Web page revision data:
+===+
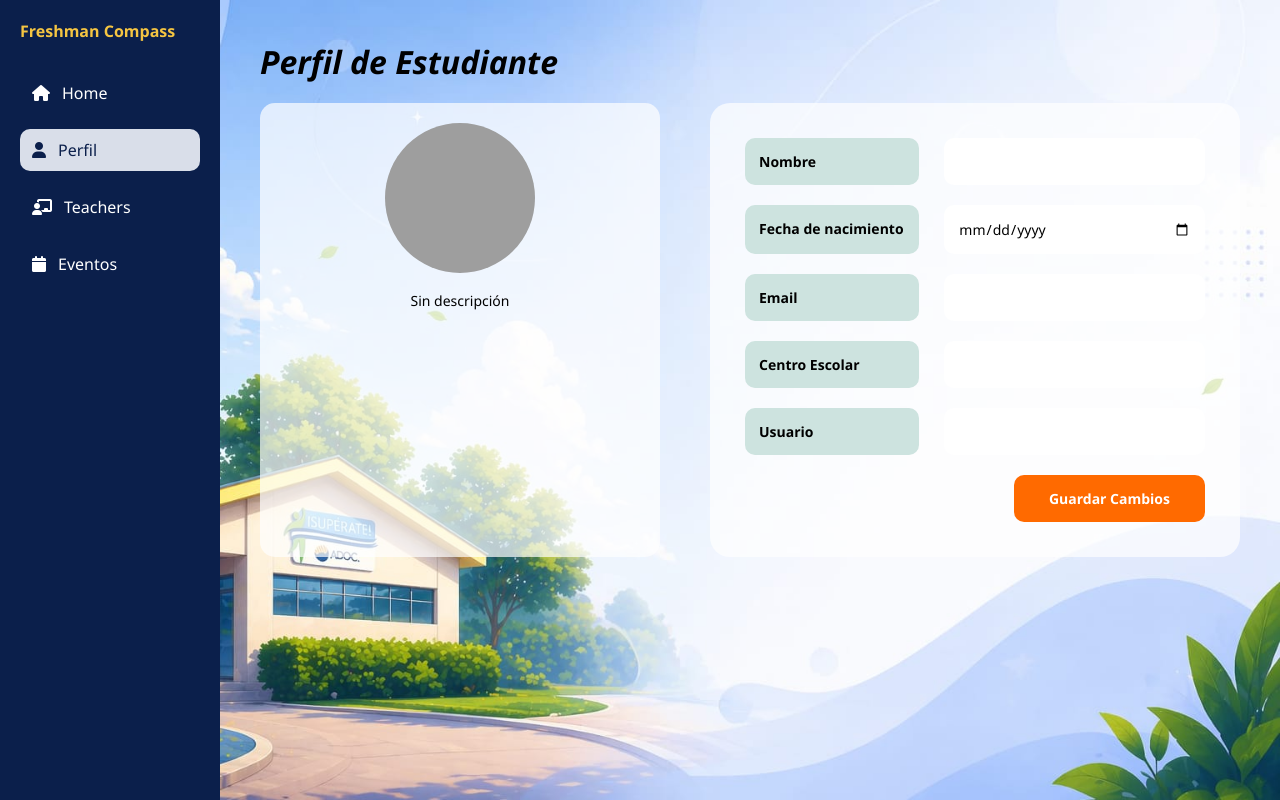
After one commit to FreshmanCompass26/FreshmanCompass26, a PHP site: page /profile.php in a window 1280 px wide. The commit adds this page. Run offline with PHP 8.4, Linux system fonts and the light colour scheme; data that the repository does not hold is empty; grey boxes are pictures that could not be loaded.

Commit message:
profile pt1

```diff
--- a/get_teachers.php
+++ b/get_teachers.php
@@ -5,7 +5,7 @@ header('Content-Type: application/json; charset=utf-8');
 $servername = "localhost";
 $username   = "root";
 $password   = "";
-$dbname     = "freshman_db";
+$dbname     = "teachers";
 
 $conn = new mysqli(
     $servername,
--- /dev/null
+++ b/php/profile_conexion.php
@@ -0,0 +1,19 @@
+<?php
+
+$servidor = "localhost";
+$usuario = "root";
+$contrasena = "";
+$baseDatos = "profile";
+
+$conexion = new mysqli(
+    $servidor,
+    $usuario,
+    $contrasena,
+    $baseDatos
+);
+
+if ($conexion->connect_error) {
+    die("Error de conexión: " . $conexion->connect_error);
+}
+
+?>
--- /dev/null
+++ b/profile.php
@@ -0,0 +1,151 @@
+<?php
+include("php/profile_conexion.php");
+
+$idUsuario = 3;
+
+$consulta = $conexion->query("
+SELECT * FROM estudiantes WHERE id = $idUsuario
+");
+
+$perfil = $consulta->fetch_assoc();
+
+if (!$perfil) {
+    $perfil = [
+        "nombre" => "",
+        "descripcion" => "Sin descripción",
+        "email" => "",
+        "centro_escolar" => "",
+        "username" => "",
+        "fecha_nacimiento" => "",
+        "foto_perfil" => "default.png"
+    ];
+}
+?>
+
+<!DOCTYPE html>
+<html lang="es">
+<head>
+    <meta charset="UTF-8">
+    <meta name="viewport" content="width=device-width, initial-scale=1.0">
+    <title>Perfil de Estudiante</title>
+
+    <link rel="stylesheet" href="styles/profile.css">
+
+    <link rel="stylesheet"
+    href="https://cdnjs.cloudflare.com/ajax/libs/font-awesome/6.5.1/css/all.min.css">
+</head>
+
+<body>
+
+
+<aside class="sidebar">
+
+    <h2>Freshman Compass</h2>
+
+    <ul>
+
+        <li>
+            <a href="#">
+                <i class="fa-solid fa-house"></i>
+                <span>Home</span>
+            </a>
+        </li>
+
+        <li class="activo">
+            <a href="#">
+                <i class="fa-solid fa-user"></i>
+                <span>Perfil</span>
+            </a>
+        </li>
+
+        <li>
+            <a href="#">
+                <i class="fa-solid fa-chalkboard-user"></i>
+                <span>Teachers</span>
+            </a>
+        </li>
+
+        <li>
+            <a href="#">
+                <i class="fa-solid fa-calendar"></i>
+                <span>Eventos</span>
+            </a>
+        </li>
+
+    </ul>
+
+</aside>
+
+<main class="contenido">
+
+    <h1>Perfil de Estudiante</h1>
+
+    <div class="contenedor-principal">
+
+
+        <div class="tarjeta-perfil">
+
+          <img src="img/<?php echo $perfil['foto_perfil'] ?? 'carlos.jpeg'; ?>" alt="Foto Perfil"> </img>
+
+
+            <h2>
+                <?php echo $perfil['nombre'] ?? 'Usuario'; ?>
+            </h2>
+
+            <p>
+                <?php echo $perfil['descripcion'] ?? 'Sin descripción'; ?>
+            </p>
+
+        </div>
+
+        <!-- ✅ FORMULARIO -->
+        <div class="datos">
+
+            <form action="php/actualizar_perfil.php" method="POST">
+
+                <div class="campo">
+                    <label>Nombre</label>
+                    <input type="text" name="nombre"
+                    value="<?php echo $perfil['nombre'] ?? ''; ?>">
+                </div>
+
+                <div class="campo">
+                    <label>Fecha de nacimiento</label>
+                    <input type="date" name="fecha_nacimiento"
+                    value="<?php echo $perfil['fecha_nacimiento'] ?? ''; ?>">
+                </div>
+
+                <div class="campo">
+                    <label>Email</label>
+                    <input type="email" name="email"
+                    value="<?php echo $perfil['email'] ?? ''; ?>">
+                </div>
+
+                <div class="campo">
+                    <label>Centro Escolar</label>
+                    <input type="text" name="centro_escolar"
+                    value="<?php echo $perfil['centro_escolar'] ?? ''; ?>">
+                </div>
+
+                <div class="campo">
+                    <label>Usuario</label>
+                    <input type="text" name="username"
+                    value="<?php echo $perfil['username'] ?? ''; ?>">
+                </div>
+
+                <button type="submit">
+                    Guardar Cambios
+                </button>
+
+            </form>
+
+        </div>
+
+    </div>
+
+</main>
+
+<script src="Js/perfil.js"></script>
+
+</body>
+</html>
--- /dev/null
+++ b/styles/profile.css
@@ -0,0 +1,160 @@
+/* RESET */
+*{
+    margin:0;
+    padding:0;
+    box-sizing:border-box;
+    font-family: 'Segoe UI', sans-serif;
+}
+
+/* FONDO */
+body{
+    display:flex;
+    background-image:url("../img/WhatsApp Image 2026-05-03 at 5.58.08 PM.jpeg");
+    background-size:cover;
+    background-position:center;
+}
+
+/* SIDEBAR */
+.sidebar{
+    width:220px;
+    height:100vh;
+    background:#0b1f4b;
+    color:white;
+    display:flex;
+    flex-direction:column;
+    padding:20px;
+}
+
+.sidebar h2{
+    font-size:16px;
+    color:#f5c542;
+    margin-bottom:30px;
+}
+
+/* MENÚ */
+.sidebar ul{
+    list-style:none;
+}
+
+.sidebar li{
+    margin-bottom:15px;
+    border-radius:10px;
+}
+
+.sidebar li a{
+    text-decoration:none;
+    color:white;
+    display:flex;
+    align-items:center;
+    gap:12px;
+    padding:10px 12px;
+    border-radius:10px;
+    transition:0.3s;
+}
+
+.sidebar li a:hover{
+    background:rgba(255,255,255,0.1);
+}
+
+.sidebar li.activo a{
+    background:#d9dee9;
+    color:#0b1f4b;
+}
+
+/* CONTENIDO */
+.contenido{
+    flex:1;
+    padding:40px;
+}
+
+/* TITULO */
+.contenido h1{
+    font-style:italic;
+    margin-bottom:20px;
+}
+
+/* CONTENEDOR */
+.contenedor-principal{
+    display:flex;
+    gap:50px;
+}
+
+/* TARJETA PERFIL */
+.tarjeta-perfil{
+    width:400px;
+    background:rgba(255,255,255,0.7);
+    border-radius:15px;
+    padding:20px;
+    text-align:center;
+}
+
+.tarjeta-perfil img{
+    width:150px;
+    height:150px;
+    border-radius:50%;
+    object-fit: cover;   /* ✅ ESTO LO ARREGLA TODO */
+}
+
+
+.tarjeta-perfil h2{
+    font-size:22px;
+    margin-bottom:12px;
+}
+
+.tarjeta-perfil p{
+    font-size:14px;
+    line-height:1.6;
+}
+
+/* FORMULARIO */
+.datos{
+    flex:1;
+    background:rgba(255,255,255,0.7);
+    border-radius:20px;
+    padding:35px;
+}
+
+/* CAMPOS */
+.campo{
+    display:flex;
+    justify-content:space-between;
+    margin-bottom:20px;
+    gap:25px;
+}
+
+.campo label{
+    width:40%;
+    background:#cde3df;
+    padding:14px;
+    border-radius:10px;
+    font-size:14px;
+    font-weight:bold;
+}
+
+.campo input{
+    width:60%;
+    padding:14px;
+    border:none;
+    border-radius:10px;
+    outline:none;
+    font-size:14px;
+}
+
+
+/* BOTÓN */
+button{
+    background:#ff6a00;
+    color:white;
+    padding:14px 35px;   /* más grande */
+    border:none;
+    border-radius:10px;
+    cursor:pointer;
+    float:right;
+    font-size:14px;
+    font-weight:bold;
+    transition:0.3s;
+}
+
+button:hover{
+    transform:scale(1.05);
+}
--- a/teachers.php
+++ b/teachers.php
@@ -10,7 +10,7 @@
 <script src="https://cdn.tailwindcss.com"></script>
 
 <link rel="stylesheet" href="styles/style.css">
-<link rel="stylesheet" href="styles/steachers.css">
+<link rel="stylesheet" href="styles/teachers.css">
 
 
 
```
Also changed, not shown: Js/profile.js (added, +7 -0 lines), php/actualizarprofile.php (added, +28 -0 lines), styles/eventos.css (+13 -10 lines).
+===+
# PROBLEM DESCRIPTION:
Copy down each line in the entries that has the word "none".

# OUTPUT BELOW:
+    list-style:none;
+    text-decoration:none;
+    border:none;
+    outline:none;
+    border:none;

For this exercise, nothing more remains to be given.